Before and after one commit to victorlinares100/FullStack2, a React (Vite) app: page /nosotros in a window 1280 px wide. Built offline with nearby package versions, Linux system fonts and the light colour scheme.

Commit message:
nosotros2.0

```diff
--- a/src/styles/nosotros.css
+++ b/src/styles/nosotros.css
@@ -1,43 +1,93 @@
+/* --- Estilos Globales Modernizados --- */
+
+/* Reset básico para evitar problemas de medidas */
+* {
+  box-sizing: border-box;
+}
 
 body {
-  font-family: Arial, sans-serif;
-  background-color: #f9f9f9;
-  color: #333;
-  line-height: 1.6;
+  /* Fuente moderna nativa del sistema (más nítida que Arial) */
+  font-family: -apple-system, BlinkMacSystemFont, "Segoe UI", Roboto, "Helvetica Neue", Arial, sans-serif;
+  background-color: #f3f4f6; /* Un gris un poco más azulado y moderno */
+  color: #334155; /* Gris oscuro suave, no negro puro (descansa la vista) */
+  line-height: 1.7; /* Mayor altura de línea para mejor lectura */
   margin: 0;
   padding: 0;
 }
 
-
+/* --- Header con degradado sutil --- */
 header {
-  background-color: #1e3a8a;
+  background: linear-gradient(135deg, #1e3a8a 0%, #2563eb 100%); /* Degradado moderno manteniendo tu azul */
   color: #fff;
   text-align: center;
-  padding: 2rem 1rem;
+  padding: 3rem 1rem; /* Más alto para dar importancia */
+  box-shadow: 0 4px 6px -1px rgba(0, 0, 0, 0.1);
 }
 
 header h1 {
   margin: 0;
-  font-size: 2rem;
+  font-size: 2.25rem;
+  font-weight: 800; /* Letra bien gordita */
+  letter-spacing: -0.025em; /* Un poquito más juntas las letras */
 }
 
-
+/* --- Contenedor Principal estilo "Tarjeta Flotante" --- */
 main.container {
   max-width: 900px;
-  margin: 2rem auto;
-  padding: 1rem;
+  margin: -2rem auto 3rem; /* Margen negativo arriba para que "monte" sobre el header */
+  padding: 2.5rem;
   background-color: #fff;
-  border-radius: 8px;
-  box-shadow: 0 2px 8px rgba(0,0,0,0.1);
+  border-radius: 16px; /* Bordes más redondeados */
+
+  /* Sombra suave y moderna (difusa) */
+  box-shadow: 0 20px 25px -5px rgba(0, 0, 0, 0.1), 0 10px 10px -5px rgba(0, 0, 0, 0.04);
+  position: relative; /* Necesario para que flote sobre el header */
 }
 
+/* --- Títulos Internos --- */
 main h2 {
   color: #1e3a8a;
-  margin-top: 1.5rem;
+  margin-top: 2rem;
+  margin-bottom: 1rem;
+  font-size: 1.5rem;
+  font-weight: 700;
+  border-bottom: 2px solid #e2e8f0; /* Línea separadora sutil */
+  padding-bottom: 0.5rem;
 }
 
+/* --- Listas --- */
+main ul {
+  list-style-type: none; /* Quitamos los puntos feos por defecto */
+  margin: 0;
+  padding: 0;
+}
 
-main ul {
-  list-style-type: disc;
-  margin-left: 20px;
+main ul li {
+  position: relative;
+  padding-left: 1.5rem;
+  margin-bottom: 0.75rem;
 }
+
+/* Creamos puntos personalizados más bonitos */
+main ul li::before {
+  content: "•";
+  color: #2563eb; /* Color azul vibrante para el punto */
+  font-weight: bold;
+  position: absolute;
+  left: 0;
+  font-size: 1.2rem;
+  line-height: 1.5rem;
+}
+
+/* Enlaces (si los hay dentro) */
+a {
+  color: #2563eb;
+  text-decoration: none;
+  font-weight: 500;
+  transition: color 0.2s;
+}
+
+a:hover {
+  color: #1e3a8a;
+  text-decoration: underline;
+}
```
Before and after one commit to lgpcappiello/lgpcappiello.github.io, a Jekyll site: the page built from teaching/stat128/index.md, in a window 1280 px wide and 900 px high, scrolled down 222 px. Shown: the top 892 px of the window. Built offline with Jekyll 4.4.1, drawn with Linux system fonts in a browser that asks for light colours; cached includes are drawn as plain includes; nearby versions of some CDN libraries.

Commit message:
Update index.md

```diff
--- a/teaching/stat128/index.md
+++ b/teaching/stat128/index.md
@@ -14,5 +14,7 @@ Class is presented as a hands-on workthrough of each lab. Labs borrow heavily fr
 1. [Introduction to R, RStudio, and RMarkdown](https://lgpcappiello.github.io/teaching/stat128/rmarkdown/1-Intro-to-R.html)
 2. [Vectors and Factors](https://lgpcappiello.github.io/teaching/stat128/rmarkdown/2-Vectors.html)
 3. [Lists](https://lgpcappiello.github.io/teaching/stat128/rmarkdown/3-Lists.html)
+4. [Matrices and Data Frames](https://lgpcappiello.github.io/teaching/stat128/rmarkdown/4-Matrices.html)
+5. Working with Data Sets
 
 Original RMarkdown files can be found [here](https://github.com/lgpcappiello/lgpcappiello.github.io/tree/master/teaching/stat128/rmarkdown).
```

> Work instruction: Search the records above for the string "margin". Report each line that has it.

> Solution to the problem:
   margin: 0;
   margin: 0;
-  margin: 2rem auto;
+  margin: -2rem auto 3rem; /* Margen negativo arriba para que "monte" sobre el header */
-  margin-top: 1.5rem;
+  margin-top: 2rem;
+  margin-bottom: 1rem;
+  margin: 0;
-  margin-left: 20px;
+  margin-bottom: 0.75rem;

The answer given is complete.